**EXERCISE**
From the listing below, pull out the lines that hold "MODE".

**DATA SHOWN**
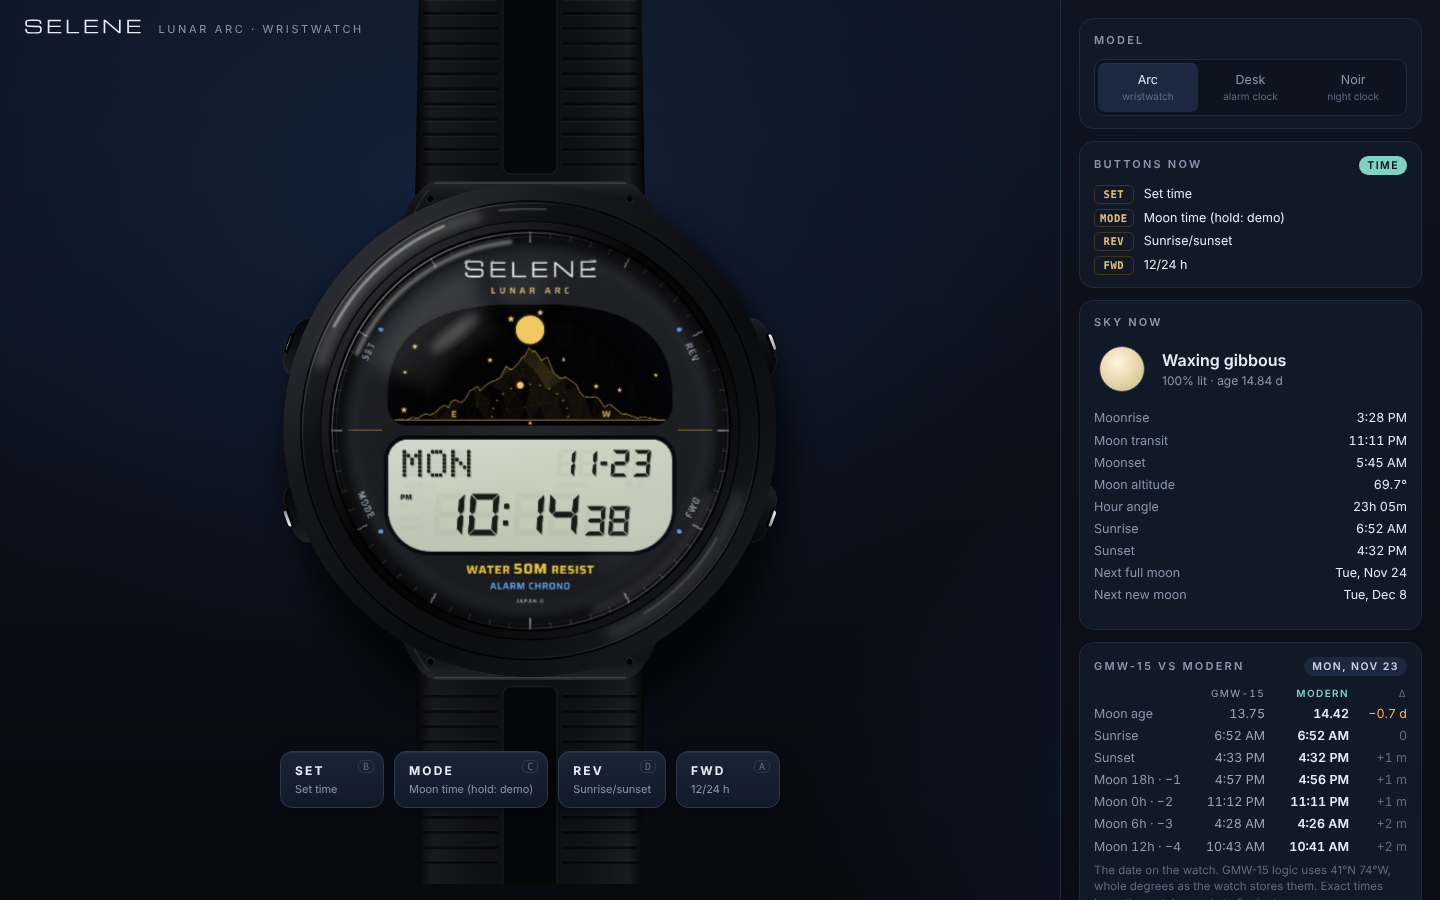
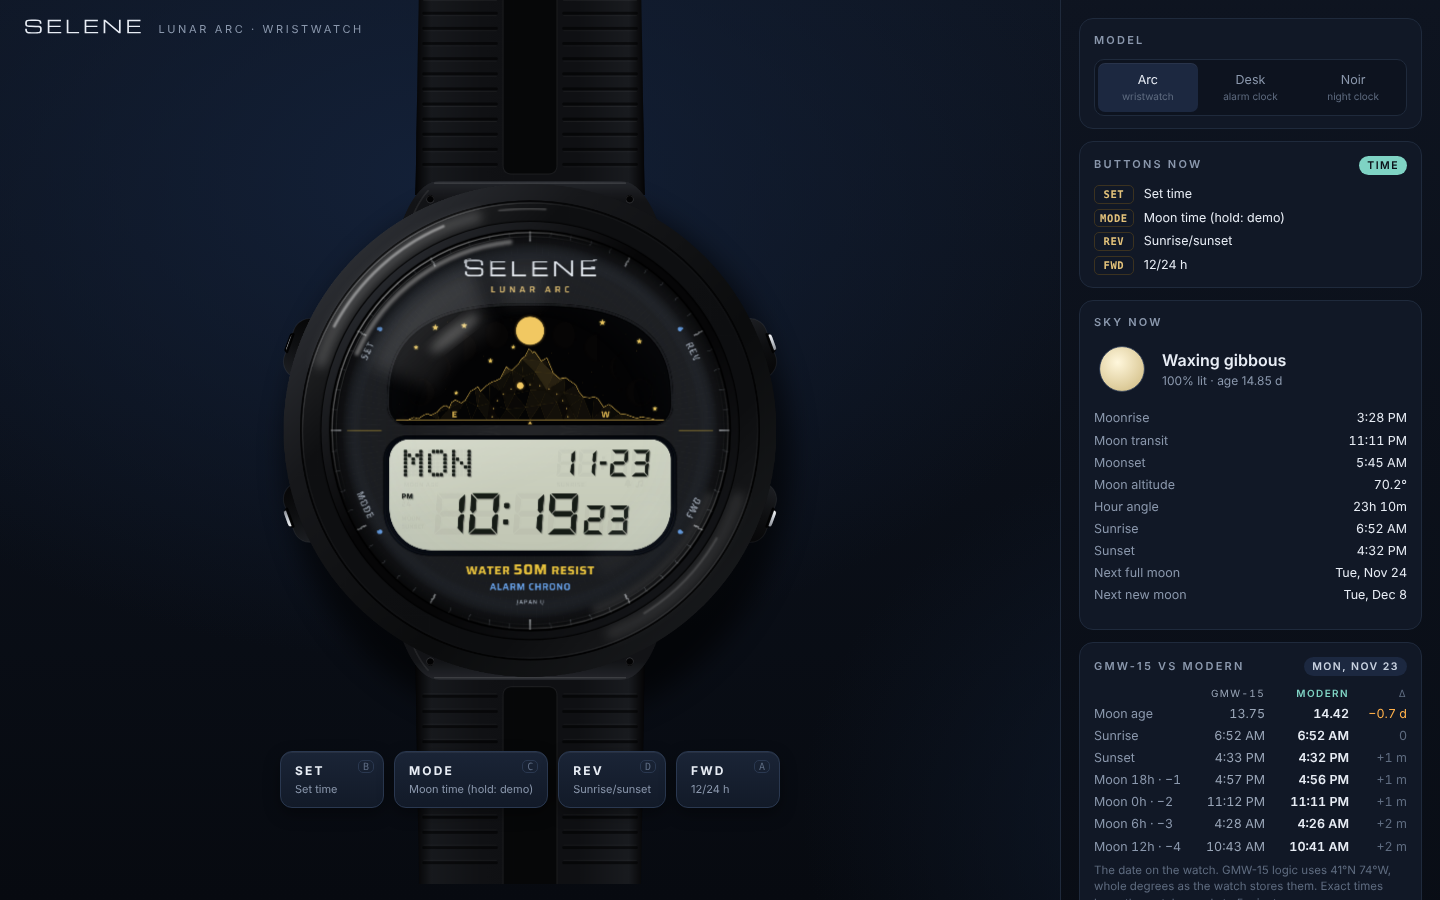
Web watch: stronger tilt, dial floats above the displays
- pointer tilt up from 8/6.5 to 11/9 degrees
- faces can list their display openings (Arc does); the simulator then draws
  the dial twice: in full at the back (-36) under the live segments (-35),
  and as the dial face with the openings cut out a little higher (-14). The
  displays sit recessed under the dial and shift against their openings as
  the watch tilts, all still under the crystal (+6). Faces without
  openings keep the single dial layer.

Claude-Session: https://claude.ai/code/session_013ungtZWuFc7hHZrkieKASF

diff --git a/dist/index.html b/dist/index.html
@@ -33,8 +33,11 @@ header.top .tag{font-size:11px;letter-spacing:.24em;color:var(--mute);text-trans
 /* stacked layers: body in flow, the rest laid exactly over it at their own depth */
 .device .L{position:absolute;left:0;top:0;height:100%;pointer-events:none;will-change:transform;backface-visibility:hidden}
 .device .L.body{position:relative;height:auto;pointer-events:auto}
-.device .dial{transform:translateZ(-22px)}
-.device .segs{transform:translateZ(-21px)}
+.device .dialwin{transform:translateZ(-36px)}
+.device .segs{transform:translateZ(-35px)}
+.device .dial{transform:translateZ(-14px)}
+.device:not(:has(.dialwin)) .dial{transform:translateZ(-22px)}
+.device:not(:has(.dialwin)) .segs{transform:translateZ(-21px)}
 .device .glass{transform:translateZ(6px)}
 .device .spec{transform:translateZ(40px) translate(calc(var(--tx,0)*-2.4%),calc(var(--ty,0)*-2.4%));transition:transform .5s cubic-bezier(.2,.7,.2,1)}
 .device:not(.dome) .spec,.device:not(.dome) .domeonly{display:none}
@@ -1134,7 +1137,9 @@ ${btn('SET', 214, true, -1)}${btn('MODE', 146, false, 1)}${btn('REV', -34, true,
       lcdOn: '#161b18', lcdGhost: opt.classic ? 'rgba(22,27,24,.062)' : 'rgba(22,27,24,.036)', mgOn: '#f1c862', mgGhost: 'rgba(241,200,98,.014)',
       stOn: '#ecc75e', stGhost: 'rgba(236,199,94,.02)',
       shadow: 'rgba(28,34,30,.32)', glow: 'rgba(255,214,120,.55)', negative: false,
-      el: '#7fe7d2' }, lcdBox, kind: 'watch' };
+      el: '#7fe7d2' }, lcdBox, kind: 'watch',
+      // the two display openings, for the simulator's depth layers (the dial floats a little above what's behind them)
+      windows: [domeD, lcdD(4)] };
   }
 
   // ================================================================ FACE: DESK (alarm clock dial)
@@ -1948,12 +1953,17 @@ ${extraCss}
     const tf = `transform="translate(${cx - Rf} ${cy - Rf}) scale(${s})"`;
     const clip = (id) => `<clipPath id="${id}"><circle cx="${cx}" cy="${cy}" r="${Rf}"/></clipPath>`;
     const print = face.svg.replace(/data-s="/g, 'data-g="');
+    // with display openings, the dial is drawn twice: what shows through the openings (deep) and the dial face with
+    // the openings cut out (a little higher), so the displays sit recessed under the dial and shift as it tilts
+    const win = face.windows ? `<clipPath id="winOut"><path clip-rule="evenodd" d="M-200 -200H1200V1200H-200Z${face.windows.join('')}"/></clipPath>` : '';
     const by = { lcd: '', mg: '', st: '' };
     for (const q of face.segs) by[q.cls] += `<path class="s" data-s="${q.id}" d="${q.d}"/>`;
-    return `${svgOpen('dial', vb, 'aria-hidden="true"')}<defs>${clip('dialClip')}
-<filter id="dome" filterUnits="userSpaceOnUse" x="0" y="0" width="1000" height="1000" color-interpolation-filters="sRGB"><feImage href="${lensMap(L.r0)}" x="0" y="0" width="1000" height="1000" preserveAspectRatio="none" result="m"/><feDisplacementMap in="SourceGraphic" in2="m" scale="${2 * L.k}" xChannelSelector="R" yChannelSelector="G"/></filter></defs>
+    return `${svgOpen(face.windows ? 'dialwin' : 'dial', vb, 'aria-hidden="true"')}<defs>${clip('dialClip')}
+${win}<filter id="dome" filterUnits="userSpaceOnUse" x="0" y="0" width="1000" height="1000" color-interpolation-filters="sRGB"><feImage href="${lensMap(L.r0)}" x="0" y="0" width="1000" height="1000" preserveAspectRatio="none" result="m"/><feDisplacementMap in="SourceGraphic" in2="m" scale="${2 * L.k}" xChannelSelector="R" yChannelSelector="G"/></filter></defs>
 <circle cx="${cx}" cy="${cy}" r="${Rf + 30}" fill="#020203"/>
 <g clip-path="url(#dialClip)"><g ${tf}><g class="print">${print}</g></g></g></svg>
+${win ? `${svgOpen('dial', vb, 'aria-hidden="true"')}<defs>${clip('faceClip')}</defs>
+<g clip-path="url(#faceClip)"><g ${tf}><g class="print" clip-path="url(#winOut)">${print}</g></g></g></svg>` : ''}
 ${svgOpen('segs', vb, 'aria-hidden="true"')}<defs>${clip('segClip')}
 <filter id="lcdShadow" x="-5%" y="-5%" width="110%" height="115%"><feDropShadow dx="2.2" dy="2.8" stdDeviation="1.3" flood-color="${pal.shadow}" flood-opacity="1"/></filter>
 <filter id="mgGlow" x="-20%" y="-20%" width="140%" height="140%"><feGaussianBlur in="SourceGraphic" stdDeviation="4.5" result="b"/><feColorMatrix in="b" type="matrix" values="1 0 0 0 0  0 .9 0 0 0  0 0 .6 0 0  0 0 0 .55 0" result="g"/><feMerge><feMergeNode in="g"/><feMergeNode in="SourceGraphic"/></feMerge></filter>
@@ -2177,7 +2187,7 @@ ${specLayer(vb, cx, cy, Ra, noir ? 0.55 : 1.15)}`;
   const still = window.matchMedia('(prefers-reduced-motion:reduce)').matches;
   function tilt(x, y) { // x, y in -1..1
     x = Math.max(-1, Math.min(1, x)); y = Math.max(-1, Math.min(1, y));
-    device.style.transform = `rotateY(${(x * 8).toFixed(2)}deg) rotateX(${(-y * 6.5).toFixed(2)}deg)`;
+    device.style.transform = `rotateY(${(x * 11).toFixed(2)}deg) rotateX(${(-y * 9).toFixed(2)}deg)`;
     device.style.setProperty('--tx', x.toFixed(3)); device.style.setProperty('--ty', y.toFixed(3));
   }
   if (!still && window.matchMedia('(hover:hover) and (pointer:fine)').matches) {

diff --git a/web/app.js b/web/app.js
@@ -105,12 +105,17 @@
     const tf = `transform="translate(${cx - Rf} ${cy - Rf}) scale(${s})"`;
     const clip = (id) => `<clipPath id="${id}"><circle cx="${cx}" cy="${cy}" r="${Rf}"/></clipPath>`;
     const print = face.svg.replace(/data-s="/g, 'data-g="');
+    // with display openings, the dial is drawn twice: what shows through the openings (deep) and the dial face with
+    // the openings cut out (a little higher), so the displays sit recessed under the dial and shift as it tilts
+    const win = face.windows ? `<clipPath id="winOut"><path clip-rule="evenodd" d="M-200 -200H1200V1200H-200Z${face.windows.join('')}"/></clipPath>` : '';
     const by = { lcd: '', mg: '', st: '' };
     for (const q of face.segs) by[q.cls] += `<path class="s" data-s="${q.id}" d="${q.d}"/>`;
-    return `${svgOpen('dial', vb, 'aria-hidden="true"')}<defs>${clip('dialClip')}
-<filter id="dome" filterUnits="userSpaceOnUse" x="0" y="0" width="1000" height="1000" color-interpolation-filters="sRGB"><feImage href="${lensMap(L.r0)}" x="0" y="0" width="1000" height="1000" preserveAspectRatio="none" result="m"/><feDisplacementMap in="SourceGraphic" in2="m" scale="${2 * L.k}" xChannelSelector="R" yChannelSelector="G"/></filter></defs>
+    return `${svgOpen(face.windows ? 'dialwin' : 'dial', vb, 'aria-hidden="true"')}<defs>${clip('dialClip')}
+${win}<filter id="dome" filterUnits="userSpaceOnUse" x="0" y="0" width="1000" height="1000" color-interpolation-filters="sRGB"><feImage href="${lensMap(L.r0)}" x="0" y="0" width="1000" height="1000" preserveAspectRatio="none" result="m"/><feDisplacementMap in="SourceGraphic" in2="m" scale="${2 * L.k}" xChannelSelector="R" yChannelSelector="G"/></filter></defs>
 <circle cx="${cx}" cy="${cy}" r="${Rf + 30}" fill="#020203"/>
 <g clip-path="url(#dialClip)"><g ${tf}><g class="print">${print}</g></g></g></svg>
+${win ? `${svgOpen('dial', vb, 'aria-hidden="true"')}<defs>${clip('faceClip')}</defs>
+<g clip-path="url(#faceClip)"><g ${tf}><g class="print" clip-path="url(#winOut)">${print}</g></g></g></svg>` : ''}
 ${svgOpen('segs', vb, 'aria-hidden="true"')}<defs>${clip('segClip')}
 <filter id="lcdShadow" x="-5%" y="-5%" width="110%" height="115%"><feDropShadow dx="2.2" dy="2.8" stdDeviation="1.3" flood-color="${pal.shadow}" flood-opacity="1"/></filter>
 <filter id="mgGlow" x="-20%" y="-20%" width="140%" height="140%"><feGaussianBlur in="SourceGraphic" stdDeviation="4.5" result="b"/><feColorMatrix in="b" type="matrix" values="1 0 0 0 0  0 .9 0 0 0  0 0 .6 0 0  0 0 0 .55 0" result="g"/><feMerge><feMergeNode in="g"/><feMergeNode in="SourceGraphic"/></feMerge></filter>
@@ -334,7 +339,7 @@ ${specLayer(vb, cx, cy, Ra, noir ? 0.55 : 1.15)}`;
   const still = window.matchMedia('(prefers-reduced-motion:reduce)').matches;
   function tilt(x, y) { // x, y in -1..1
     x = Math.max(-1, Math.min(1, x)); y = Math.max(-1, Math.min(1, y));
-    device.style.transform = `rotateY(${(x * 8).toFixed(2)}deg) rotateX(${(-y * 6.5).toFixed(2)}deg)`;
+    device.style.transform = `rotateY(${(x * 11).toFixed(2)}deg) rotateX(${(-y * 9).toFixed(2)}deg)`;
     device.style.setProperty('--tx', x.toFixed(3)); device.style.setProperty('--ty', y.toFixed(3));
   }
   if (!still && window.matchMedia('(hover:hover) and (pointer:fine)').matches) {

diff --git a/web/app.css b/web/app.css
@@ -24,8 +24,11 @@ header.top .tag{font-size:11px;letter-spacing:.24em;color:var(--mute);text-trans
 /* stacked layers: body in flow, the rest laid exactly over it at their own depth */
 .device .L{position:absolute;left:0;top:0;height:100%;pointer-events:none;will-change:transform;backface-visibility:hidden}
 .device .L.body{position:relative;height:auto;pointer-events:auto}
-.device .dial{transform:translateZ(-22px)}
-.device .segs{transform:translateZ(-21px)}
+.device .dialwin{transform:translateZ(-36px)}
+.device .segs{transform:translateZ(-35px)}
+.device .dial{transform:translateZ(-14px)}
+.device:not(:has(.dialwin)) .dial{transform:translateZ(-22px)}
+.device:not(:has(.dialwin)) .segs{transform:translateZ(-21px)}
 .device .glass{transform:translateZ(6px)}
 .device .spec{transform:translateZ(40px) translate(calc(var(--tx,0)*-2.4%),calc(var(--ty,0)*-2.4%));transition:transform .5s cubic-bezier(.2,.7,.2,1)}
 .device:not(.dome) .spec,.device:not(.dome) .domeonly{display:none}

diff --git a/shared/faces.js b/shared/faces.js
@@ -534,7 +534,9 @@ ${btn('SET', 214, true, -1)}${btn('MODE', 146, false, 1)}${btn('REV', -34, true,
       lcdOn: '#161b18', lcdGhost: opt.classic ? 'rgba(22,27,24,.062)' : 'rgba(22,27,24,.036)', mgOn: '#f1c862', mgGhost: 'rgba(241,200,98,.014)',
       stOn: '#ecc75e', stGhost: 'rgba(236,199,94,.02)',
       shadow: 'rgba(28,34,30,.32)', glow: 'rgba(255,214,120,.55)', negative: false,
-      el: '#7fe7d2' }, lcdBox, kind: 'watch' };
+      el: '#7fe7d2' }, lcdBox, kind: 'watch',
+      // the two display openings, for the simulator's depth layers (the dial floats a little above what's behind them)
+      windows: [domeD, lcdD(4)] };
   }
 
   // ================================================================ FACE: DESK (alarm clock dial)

--

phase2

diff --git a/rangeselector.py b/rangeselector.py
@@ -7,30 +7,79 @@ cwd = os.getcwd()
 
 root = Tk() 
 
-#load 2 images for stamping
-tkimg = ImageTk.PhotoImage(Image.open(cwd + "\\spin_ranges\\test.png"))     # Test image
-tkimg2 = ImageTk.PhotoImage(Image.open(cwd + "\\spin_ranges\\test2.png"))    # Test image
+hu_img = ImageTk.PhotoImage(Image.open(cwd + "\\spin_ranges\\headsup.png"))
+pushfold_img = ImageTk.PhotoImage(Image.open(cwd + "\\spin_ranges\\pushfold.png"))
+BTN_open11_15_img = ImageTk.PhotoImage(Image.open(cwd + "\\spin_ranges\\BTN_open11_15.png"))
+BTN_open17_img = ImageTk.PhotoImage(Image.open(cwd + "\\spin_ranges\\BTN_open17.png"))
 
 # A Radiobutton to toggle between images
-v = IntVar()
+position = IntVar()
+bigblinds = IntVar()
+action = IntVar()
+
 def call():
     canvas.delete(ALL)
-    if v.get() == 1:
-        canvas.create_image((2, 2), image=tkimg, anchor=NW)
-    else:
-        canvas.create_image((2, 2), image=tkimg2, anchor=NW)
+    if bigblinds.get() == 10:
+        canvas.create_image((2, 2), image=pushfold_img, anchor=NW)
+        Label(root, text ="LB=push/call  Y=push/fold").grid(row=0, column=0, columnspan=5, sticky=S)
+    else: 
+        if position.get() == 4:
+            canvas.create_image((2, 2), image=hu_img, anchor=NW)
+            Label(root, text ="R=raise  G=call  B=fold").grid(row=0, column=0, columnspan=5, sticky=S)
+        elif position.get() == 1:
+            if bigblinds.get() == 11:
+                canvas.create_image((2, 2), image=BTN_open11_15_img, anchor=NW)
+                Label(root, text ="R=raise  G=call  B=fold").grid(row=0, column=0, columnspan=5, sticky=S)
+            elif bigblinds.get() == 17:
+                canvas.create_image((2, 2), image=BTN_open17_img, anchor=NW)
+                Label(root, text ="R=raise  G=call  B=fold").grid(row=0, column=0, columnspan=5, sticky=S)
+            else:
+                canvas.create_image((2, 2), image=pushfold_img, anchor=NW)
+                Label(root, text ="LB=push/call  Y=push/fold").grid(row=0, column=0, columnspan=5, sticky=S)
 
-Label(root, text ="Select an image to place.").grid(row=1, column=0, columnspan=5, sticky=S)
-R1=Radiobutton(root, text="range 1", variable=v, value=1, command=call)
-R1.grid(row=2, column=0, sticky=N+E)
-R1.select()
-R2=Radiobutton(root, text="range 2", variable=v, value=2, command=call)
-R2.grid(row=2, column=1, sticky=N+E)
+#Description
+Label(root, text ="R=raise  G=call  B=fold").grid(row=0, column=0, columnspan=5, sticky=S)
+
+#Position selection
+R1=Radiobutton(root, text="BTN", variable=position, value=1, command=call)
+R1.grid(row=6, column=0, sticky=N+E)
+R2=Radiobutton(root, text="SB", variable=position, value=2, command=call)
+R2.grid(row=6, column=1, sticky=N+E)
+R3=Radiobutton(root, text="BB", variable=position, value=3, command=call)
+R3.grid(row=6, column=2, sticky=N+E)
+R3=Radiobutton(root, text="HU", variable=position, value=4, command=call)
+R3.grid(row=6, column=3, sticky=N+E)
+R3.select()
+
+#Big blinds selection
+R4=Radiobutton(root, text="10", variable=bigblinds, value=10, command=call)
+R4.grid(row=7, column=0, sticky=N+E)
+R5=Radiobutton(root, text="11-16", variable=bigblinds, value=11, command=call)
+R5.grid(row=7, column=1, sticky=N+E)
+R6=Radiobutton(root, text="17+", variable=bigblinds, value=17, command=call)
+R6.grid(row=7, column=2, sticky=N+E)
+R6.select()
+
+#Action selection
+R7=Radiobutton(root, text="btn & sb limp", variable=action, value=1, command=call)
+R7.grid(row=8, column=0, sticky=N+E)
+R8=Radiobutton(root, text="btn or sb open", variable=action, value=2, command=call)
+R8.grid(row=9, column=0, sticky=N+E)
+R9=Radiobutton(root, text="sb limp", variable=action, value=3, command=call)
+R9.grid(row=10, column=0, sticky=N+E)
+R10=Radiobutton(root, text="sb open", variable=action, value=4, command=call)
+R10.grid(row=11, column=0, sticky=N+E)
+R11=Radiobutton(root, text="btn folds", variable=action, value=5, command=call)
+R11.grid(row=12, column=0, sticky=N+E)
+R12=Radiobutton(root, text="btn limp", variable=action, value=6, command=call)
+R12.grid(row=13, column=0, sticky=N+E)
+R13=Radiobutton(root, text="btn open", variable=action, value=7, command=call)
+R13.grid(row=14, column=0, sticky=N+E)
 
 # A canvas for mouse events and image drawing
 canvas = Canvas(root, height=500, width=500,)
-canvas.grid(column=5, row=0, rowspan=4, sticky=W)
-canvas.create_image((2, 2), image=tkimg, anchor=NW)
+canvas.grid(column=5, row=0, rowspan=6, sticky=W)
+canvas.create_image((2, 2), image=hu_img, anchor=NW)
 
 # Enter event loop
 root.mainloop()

**PROBLEM SOLUTION**
@@ -1134,7 +1137,9 @@ ${btn('SET', 214, true, -1)}${btn('MODE', 146, false, 1)}${btn('REV', -34, true,
@@ -534,7 +534,9 @@ ${btn('SET', 214, true, -1)}${btn('MODE', 146, false, 1)}${btn('REV', -34, true,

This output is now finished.